Impulse Dynamics – the company for which I am CTO and Executive VP – received MR-conditional approval (1.5 T head/limbs with peripheral coils) from both FDA and the European Union.
From the press release:
IMPULSE DYNAMICS ANNOUNCES FDA APPROVAL FOR MAGNETIC RESONANCE IMAGING FDA
Clears Potential Hurdle for Many Heart Failure Patients
MARLTON, N.J.–(BUSINESS WIRE)–Impulse Dynamics, a company dedicated to improving the lives of people with heart failure (HF), today announced the U.S. Food and Drug Administration (FDA) has approved the conditional use of Magnetic Resonance Imaging (MRI) for Optimizer® CCM® delivery systems. This approval represents a significant advance because the population that benefits most from cardiac contractility modulation therapy (patients with moderate to severe HF) often requires advanced diagnostic imaging procedures.
FDA has cleared Biotronik’s Vital Data Sensor to identify body temperature increases potentially associated with fever as part of its new Biomonitor IIIm injectable cardiac monitor (ICM).
The device has shown to achieve a 72 percent reduction in false positives while maintaining 100 percent of AF-related sensitivity. It removes single ectopic beats out of the AF detection algorithm, enhancing diagnostic accuracy.

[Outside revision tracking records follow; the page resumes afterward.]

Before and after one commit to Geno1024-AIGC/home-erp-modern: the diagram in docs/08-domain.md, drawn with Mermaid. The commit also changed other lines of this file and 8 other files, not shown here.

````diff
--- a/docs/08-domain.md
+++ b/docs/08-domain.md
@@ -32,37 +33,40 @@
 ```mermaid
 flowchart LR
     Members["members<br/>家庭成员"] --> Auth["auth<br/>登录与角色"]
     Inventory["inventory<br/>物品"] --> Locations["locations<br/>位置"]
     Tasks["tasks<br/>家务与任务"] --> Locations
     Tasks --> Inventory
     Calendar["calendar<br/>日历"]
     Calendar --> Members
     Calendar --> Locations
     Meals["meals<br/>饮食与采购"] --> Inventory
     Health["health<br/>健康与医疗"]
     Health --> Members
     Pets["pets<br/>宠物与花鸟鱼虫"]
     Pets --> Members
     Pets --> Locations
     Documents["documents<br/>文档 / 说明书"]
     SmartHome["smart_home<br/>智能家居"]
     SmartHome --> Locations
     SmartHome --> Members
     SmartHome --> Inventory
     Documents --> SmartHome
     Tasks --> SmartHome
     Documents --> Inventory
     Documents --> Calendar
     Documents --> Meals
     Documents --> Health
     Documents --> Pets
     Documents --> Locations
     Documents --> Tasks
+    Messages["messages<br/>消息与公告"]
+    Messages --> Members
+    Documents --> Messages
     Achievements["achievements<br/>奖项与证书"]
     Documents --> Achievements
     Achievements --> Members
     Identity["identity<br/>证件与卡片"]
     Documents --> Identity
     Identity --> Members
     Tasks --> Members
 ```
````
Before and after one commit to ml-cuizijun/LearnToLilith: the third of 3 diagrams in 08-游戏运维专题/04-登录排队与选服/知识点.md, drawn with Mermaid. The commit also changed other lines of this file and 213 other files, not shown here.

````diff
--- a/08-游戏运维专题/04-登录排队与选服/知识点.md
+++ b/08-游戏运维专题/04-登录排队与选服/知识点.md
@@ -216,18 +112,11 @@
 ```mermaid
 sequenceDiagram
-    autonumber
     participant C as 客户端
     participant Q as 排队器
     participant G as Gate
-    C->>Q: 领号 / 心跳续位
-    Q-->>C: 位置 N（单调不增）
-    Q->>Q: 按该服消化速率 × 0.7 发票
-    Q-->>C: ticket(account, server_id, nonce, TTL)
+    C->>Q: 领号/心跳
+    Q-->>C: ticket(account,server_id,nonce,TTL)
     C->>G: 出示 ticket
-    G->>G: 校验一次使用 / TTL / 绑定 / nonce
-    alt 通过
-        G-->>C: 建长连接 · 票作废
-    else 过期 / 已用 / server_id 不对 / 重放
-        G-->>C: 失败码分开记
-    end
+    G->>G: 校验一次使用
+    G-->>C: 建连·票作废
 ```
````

According to Biotronik, “BIOMONITOR IIIm is the industry leader in battery longevity with 5.5 years of continuous service, providing long-term post-ablation or cryptogenic stroke monitoring. It is also backed by the Patient App, which allows patients to include vital symptom data, providing physicians with symptom-rhythm correlation which strengthens diagnostic precision.”
Impulse Dynamics, Inc., a company dedicated to improving the lives of people with heart failure, today announced its innovative CCM® therapy delivered by the Optimizer® system received an award from the R&D 100 Awards, a prestigious program honoring research and development pioneers and their revolutionary ideas in science and technology.
“Winning this award is a tremendous accomplishment for our company as it represents the recognition by fellow scientists and engineers for the enormous effort that has gone into developing this breakthrough technology. The therapy serves a huge unmet need for a very large group of heart failure patients who suffer every day with their symptoms, so it’s great for the technology to receive recognition at this level,” said David Prutchi, Ph.D., Chief Technology Officer and Executive Vice President at Impulse Dynamics. “I am pleased to congratulate all my colleagues that helped evolve what was initially an intriguing electrophysiological discovery into the transformational therapy that it is today.”
Impulse Dynamics’ website: www.impulse-dynamics.com